What has been the most memorable moment of your career so far?
Wilson: I would have to say making the EP. It was an experience that we all had to together and not only do we know more about the whole recording process, we have become a lot closer as a family. Aside from all that, it was so much fun to make.

Terrence: That past few months, culminating with the EP release have been great. Signing with Throw It @ The Wall Management has been what I think is our best move as a band, as we have really gotten a lot accomplished with their guidance, such as bigger shows and more connections. The EP is something we’re all really proud of and already it is getting a pretty good reception from what we’ve seen!

How do you feel your live show differs from you CD?
Wilson: Not to be cocky, but there really isn’t a difference except for the presence and the fact that it sounds pretty heavy live. We made the EP as heavy as we could but there really isn’t a competition when it comes to the live show!

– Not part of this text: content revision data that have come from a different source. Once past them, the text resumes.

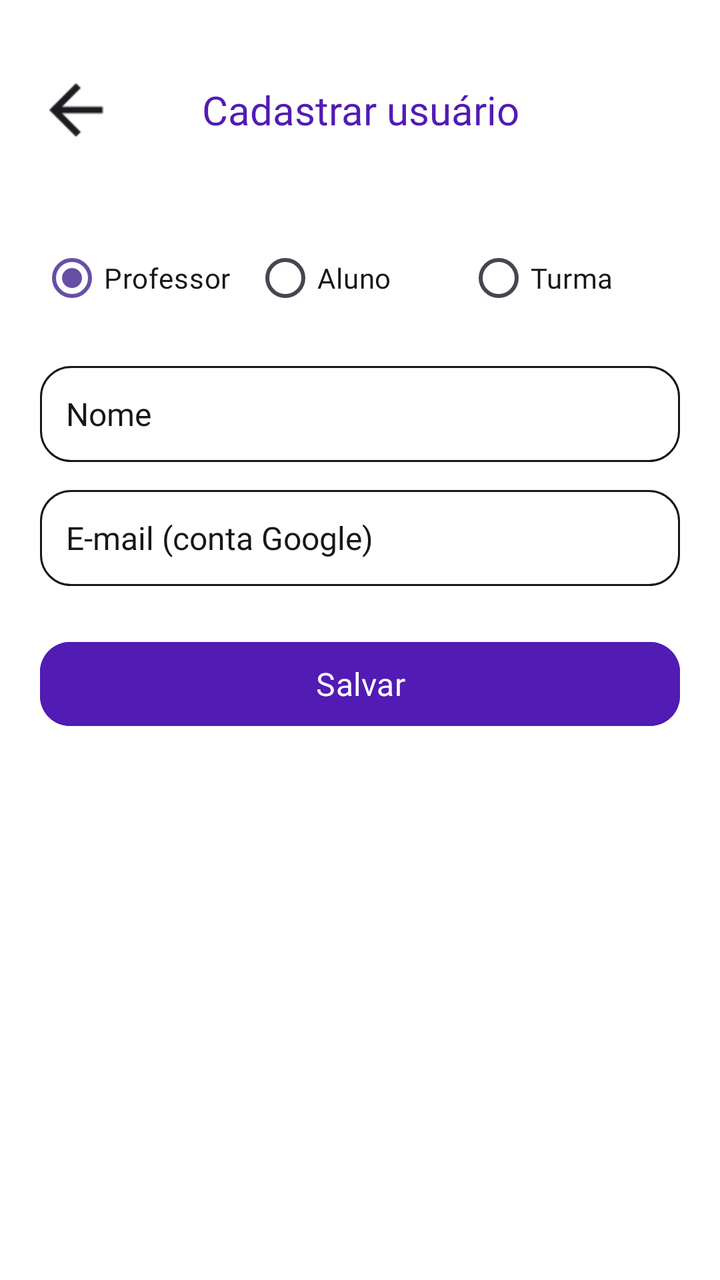
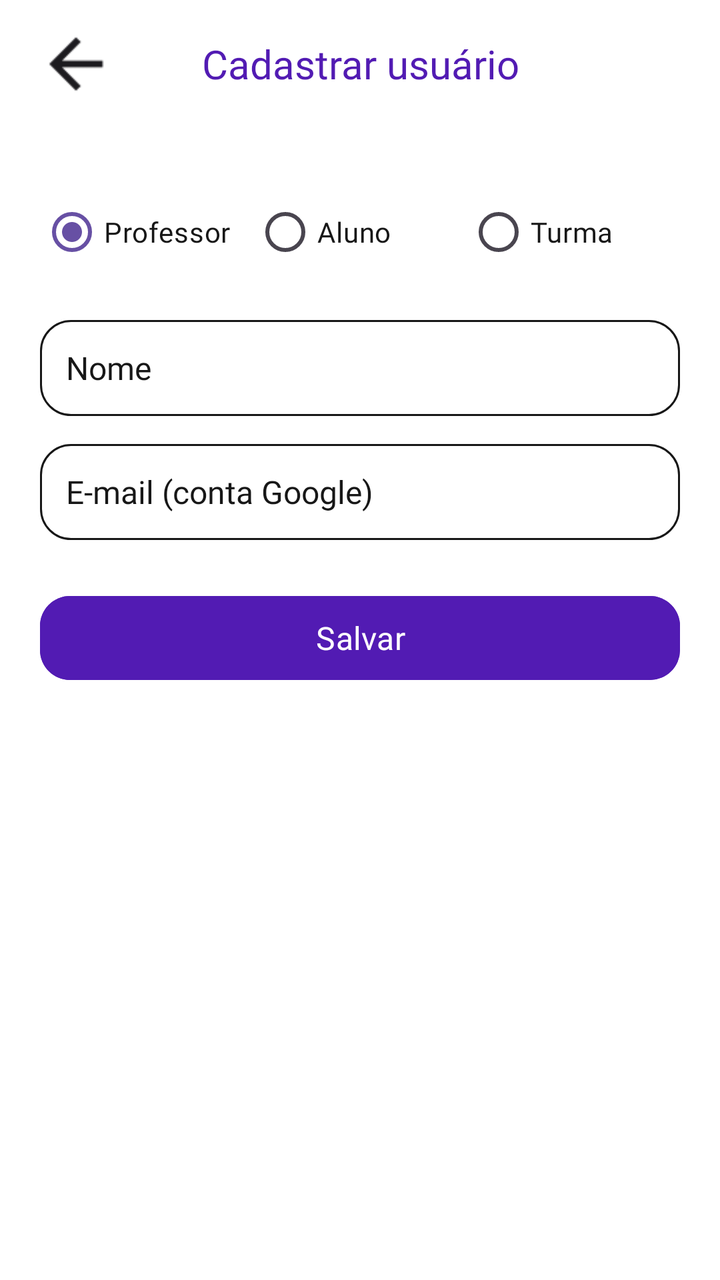

Screens rendered from an Android XML layout before and after an edit, with the pre-edit source and the edit as a unified diff.
<!-- AndroidManifest.xml: application theme Theme.MeuFuturoAgora -->
<!-- res/layout/activity_cadastrar_usuario.xml -->
<?xml version="1.0" encoding="utf-8"?>
<androidx.constraintlayout.widget.ConstraintLayout xmlns:android="http://schemas.android.com/apk/res/android"
    xmlns:app="http://schemas.android.com/apk/res-auto"
    android:id="@+id/main"
    android:layout_width="match_parent"
    android:layout_height="match_parent"
    android:background="@android:color/white">

    <ImageView
        android:id="@+id/btnVoltar"
        android:layout_width="40dp"
        android:layout_height="40dp"
        android:layout_marginStart="18dp"
        android:layout_marginTop="35dp"
        android:contentDescription="Voltar"
        android:scaleType="centerInside"
        android:src="@drawable/seta_voltar"
        app:layout_constraintStart_toStartOf="parent"
        app:layout_constraintTop_toTopOf="parent" />

    <TextView
        android:layout_width="0dp"
        android:layout_height="50dp"
        android:fontFamily="@font/poppins_bold"
        android:gravity="center"
        android:text="Cadastrar usuário"
        android:textColor="@color/roxo_primario"
        android:textSize="20sp"
        app:layout_constraintBottom_toBottomOf="@id/btnVoltar"
        app:layout_constraintEnd_toEndOf="parent"
        app:layout_constraintStart_toStartOf="parent"
        app:layout_constraintTop_toTopOf="@id/btnVoltar" />

    <LinearLayout
        android:layout_width="0dp"
        android:layout_height="wrap_content"
        android:layout_marginStart="20dp"
        android:layout_marginTop="40dp"
        android:layout_marginEnd="20dp"
        android:orientation="vertical"
        app:layout_constraintEnd_toEndOf="parent"
        app:layout_constraintStart_toStartOf="parent"
        app:layout_constraintTop_toBottomOf="@id/btnVoltar">

        <RadioGroup
            android:id="@+id/radioGroupTipo"
            android:layout_width="match_parent"
            android:layout_height="wrap_content"
            android:orientation="horizontal">

            <RadioButton
                android:id="@+id/radioProfessor"
                android:layout_width="0dp"
                android:layout_height="wrap_content"
                android:layout_weight="1"
                android:checked="true"
                android:fontFamily="@font/poppins_semibold"
                android:text="Professor"
                android:textColor="@color/texto_escuro" />

            <RadioButton
                android:id="@+id/radioAluno"
                android:layout_width="0dp"
                android:layout_height="wrap_content"
                android:layout_weight="1"
                android:fontFamily="@font/poppins_semibold"
                android:text="Aluno"
                android:textColor="@color/texto_escuro" />

            <RadioButton
                android:id="@+id/radioTurma"
                android:layout_width="0dp"
                android:layout_height="wrap_content"
                android:layout_weight="1"
                android:fontFamily="@font/poppins_semibold"
                android:text="Turma"
                android:textColor="@color/texto_escuro" />

        </RadioGroup>

        <EditText
            android:id="@+id/edtNomeUsuario"
            android:layout_width="match_parent"
            android:layout_height="48dp"
            android:layout_marginTop="20dp"
            android:background="@drawable/bg_campo_criar_atividade"
            android:fontFamily="@font/poppins_regular"
            android:hint="Nome"
            android:inputType="textPersonName|textCapWords"
            android:paddingStart="13dp"
            android:paddingEnd="13dp"
            android:textColor="#171717"
            android:textColorHint="#171717"
            android:textSize="16sp" />

        <EditText
            android:id="@+id/edtEmailUsuario"
            android:layout_width="match_parent"
            android:layout_height="48dp"
            android:layout_marginTop="14dp"
            android:background="@drawable/bg_campo_criar_atividade"
            android:fontFamily="@font/poppins_regular"
            android:hint="E-mail (conta Google)"
            android:inputType="textEmailAddress"
            android:paddingStart="13dp"
            android:paddingEnd="13dp"
            android:textColor="#171717"
            android:textColorHint="#171717"
            android:textSize="16sp" />

        <EditText
            android:id="@+id/edtAnoTurma"
            android:layout_width="match_parent"
            android:layout_height="48dp"
            android:layout_marginTop="14dp"
            android:background="@drawable/bg_campo_criar_atividade"
            android:fontFamily="@font/poppins_regular"
            android:hint="Ano (ex: 6)"
            android:inputType="number"
            android:maxLength="2"
            android:paddingStart="13dp"
            android:paddingEnd="13dp"
            android:textColor="#171717"
            android:textColorHint="#171717"
            android:textSize="16sp"
            android:visibility="gone" />

        <LinearLayout
            android:id="@+id/containerTurma"
            android:layout_width="match_parent"
            android:layout_height="wrap_content"
            android:layout_marginTop="14dp"
            android:background="@drawable/bg_campo_criar_atividade"
            android:orientation="vertical"
            android:visibility="gone">

            <Spinner
                android:id="@+id/spinnerTurma"
                android:layout_width="match_parent"
                android:layout_height="48dp"
                android:paddingStart="9dp"
                android:paddingEnd="9dp" />

        </LinearLayout>

        <com.google.android.material.button.MaterialButton
            android:id="@+id/btnSalvarUsuario"
            android:layout_width="match_parent"
            android:layout_height="50dp"
            android:layout_marginTop="24dp"
            android:backgroundTint="@color/roxo_primario"
            android:fontFamily="@font/poppins_bold"
            android:text="Salvar"
            android:textAllCaps="false"
            android:textColor="@android:color/white"
            android:textSize="16sp"
            app:cornerRadius="15dp" />

    </LinearLayout>

</androidx.constraintlayout.widget.ConstraintLayout>
<!-- resources referenced by this layout -->
<resources>
  <color name="roxo_primario">#521BB3</color>
  <color name="texto_escuro">#171717</color>
  <!-- drawable bg_campo_criar_atividade (drawable) -->
  <?xml version="1.0" encoding="utf-8"?>
  <shape xmlns:android="http://schemas.android.com/apk/res/android"
      android:shape="rectangle">
  
      <solid android:color="@android:color/white" />
  
      <stroke
          android:width="1dp"
          android:color="#171717" />
  
      <corners android:radius="15dp" />
  
  </shape>
  <!-- drawable seta_voltar: png bitmap (drawable, 265 bytes) -->
  <style name="Theme.MeuFuturoAgora" parent="Base.Theme.MeuFuturoAgora" />
  <style name="Base.Theme.MeuFuturoAgora" parent="Theme.Material3.DayNight.NoActionBar">
          <item name="android:navigationBarColor">@android:color/transparent</item>
      </style>
</resources>

<!-- the commit's change to res/layout/activity_cadastrar_usuario.xml (unified diff, before → after) -->
@@ -11,7 +11,7 @@
         android:layout_width="40dp"
         android:layout_height="40dp"
         android:layout_marginStart="18dp"
-        android:layout_marginTop="35dp"
+        android:layout_marginTop="12dp"
         android:contentDescription="Voltar"
         android:scaleType="centerInside"
         android:src="@drawable/seta_voltar"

Terrence: Take the EP and add about 10 gallons of sweat. It’s really high energy, occasionally to the point where someone falls onstage.

Any tour plans in the works at all?
Wilson: For the next 3 or 4 months, we are just going to be concentrating on doing weekend stints in certain regions of Ontario just to build a fan base here. Since this scene seems to be so popular in Europe, we are going to try and get some distribution there as well as, hopefully (keep you fingers crossed), a tour there as well!

Terrence: Like Wilson said, right now we’ve been focused on establishing ourselves in Ontario, and playing weekend shows in its various cities and towns. So if you want to see us in your town drops us a line and we’ll hook something up!

What is next for Dancing With Paris?
Wilson: Definitely the whole touring aspect. Now that the EP is complete and we have a sweet-ass van, (The Magic Tour Bus or the Aluminum Falcon we still haven’t decided) the only thing left is to hit the road!

Terrence: World Domination! We have the EP, finally got a van, so there’s really no excuse for us not to set our sights on the rest of the world.  [ END ]